Look through the data below and work out how many lines contain the string "yakiYAWA". Give the number alone.

» Dataset entries:
**********
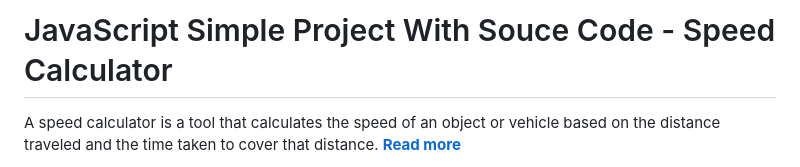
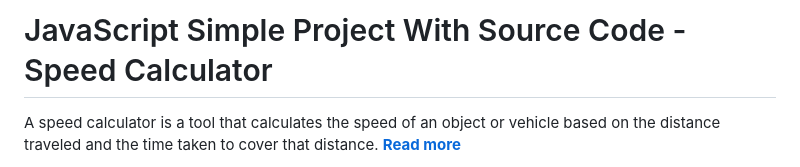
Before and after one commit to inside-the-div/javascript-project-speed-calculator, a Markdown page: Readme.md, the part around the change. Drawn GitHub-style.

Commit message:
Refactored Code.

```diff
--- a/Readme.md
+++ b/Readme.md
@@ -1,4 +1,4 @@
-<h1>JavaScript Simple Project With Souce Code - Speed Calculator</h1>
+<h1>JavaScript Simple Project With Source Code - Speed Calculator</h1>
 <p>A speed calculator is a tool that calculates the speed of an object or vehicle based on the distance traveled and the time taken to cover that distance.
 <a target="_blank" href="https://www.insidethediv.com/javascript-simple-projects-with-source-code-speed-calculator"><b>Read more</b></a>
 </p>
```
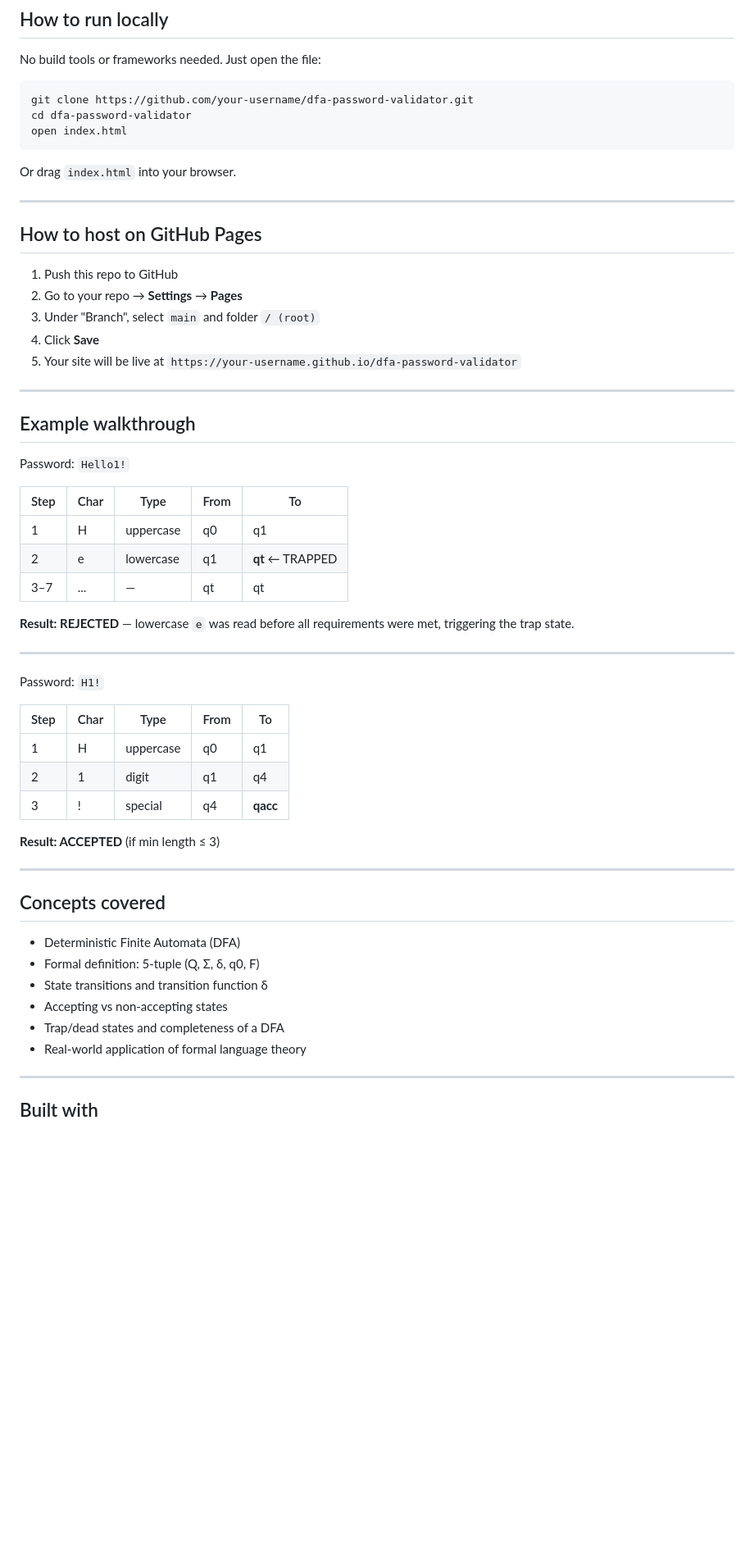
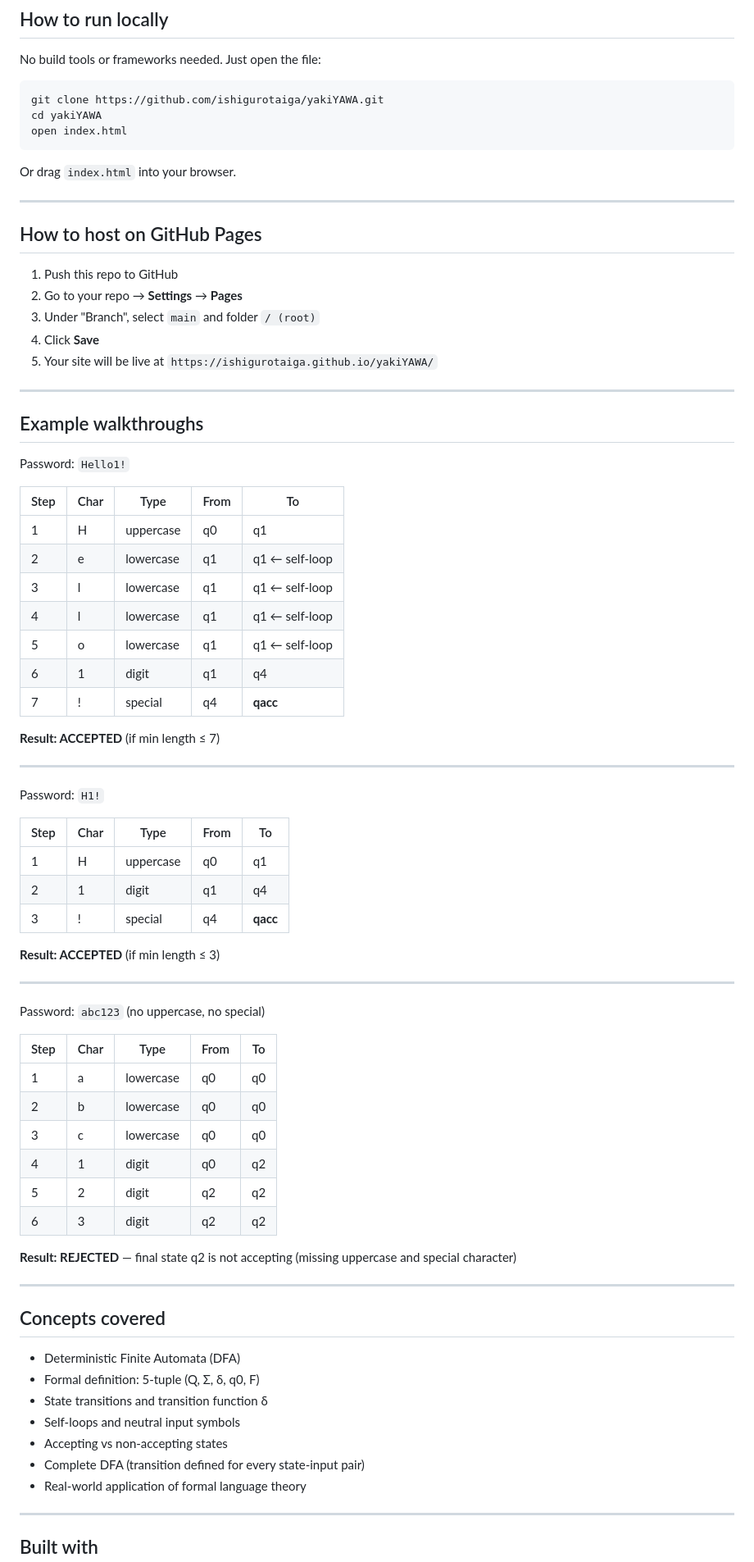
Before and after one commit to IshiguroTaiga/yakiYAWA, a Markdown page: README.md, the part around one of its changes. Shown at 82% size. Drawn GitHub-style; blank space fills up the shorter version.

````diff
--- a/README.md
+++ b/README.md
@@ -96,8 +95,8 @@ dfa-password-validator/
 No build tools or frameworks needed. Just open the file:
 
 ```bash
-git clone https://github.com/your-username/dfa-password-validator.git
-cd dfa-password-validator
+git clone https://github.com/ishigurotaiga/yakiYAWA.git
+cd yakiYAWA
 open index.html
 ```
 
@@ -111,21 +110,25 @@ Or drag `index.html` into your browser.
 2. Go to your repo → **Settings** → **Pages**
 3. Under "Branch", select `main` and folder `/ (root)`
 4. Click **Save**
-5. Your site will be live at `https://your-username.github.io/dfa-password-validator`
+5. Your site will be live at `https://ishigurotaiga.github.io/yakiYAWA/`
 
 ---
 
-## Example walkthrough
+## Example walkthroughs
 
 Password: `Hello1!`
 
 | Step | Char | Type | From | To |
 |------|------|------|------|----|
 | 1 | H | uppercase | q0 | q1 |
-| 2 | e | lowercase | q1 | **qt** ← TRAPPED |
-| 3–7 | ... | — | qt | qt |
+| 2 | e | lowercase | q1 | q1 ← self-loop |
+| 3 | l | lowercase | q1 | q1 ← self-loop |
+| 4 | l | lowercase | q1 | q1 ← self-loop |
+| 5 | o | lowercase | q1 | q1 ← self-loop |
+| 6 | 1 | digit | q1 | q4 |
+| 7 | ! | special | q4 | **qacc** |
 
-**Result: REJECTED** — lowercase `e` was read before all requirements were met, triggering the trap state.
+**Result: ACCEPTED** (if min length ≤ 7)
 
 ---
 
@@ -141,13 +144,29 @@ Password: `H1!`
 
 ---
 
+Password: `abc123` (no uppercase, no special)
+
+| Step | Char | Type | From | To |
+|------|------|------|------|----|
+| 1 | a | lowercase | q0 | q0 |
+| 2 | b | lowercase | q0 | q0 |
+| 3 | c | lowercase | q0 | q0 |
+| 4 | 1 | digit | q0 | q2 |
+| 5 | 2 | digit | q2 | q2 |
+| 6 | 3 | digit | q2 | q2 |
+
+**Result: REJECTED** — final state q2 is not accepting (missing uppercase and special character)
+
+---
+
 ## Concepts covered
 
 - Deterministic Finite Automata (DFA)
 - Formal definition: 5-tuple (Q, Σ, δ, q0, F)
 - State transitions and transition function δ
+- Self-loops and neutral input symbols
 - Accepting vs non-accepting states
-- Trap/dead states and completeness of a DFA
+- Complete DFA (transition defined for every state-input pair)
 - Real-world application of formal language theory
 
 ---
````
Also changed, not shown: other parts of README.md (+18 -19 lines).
**********
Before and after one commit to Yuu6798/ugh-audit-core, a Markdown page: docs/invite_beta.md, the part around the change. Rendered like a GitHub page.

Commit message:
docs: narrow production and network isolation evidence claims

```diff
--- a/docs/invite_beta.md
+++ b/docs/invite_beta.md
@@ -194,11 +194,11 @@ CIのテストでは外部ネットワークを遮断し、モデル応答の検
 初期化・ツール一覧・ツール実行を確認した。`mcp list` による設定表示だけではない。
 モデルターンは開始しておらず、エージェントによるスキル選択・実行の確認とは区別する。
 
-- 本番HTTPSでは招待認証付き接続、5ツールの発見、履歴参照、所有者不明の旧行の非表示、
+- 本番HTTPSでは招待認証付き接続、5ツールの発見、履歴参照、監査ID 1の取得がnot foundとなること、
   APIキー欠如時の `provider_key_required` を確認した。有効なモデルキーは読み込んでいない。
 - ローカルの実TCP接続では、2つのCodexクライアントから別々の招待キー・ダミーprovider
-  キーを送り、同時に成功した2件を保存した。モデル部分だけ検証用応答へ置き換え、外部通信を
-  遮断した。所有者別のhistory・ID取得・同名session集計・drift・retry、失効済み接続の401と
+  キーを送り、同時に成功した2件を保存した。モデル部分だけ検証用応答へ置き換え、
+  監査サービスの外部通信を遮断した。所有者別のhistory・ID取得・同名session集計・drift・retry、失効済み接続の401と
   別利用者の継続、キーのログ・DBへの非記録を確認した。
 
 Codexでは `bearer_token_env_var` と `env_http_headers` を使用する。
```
**********
» Your solution:
4